At a time when Quebec sovereignty is once again in the news, Roy’s book shows us that, with $70 billion in trade between Ontario and Quebec and a cross-border migration that has seen 1.2 million Quebeckers moving to Ontario and 750,000 Ontarians settling in Quebec, the two provinces are more closely linked than ever.
Ontario in Transition, in the words of its author, is a book of many firsts. Not only does it represent the first time a prominent Quebecker has deigned to write a book about Ontario, it’s also the first time Ontario’s staggering demographic diversity and rapidly transforming economy have been so thoroughly examined. Ontario’s emergence culturally from colonial backwater to its current dazzle, which reaches its apotheosis in the Toronto International Film Festival, has also attracted Roy’s journalistic curiosity.
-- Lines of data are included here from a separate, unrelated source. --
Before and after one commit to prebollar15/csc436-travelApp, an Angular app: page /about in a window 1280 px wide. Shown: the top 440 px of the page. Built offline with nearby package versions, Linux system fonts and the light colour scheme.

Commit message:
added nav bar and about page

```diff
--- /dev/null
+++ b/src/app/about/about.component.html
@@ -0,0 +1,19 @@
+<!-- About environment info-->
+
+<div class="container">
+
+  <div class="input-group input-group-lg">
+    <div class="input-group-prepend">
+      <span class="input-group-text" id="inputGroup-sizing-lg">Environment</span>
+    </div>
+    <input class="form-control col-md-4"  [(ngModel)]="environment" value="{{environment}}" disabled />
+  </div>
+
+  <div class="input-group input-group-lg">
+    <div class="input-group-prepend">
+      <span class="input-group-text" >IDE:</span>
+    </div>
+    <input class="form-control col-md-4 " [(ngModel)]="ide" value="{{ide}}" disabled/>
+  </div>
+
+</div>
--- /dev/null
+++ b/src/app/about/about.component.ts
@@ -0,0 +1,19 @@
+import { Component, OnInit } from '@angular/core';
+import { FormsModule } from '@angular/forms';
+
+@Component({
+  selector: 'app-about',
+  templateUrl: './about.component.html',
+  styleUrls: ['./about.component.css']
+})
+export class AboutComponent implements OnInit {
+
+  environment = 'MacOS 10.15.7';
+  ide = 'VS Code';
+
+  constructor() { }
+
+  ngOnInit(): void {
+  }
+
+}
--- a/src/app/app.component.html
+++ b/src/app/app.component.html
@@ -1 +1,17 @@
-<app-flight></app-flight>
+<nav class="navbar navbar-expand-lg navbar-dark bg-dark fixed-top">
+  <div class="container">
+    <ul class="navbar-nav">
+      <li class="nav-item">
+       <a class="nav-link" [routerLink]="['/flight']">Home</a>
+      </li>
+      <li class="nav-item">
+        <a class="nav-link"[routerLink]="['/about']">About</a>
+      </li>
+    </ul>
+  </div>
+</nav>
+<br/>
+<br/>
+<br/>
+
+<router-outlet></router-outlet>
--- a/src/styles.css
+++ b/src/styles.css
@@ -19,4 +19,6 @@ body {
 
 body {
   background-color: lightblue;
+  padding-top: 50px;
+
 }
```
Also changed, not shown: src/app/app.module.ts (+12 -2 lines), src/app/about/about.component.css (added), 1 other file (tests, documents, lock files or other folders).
It’s the first time, too, that a reportage on Ontario took a hard look at its future and the future of the country, with all the internal, continental and global challenges it entails. For Roy, Ontario’s future is inextricably linked with that of the nation itself: “… (Ontario) will remain central in national affairs… In that sense, an interest in the future of Ontarians is tantamount to an interest in the future of all Canadians.”
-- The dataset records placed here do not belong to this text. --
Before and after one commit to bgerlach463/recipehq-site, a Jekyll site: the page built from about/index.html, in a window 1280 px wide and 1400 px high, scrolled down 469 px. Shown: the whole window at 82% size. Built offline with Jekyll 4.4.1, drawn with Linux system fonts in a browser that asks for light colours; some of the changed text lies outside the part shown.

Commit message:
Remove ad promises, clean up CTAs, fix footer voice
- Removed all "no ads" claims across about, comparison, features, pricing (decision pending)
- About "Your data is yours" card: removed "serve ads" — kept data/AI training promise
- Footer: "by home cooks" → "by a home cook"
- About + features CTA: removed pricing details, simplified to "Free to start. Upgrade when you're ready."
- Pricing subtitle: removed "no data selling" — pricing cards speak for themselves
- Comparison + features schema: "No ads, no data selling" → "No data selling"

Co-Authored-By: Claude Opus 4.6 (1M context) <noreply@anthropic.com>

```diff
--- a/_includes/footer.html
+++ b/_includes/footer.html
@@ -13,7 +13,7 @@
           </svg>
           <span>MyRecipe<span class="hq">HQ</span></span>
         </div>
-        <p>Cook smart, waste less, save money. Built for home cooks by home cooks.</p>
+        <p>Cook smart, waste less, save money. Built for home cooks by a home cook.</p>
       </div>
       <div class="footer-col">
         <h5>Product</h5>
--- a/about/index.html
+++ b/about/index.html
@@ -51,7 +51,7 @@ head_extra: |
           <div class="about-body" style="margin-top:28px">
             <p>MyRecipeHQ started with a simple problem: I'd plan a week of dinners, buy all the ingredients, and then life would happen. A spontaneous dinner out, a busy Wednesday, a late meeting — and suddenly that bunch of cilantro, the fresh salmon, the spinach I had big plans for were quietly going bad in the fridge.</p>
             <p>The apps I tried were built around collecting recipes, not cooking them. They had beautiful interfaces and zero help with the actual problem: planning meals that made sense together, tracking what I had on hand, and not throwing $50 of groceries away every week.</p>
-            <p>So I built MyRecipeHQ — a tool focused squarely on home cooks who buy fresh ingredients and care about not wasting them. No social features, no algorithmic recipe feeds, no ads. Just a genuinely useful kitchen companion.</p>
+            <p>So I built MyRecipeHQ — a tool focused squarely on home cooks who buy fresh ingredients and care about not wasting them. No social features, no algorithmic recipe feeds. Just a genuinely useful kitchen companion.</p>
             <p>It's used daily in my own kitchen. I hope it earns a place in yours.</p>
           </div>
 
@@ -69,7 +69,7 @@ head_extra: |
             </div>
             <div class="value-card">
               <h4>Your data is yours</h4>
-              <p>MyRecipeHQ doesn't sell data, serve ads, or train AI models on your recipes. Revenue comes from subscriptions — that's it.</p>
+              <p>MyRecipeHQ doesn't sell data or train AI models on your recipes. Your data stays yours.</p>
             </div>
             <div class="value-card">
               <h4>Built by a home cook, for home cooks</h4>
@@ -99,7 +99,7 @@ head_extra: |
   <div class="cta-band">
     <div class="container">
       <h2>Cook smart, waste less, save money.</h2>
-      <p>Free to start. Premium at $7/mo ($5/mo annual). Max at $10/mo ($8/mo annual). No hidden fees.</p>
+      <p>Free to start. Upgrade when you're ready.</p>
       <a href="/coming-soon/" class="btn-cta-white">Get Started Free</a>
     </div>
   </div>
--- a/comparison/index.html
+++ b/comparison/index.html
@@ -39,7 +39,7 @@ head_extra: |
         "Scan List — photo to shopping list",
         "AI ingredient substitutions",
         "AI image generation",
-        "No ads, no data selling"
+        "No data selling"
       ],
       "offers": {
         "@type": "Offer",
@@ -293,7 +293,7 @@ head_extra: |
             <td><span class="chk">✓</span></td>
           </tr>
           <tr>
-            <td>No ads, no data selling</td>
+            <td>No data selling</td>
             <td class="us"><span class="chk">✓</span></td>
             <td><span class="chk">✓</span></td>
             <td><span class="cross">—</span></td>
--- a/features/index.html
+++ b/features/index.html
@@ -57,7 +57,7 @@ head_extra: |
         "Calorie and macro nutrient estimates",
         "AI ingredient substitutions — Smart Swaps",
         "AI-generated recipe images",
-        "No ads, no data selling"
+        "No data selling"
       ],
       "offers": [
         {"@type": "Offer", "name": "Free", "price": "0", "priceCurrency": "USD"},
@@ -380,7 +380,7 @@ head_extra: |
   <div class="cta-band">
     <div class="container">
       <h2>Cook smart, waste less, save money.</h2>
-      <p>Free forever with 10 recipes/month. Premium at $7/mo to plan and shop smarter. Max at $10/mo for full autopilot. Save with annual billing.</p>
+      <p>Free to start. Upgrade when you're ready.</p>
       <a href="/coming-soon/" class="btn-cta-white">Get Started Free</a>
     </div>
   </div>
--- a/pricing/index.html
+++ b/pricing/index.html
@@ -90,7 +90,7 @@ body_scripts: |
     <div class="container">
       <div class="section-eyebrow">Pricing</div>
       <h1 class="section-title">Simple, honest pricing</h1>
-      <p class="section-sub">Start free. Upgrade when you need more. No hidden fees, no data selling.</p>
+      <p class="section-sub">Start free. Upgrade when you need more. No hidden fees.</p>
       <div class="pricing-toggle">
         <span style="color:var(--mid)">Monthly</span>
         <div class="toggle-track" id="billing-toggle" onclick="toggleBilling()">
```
Reviewing the book and noting the dearth of literature by Quebec writers reporting on the rest of Canada, Globe and Mail columnist Jeffrey Simpson called Roy’s book “a shock and a delight…Very few Ontarians will have read as much literature by Ontario authors, plowed through more government reports about the province, spoken to so many thoughtful citizens and tried as hard as Mr. Roy to situate Ontario within contemporary Canada and the world. There’s a French expression for such a book: un tour de force.”
Roy took three distinct tacks in writing his book. First, he set out to treat Ontario as a specific society. Second, he made a conscious decision to talk to Ontarians themselves and ended up interviewing roughly 100 of them, from all backgrounds and origins, in every part of the province. Their voices are heard throughout the book. Third, Roy made a deliberate choice to leave out the conventional features of other books of its kind, namely, a history of the province, a comparative study with neighbouring societies (Quebec, for instance) and a treatise on constitutional issues.
For Roy, Quebec and Ontario have everything to gain by strengthening ties, culturally, and—with Ontario’s long-time trading partner, the United States, no longer the force it once was—economically, to together to create a trading partnership to reckon with the world.
Ontario in Transition: Achievements and Challenges
Oakville, Mosaic Press, 252 pp.,
Buy online: Mosaic Press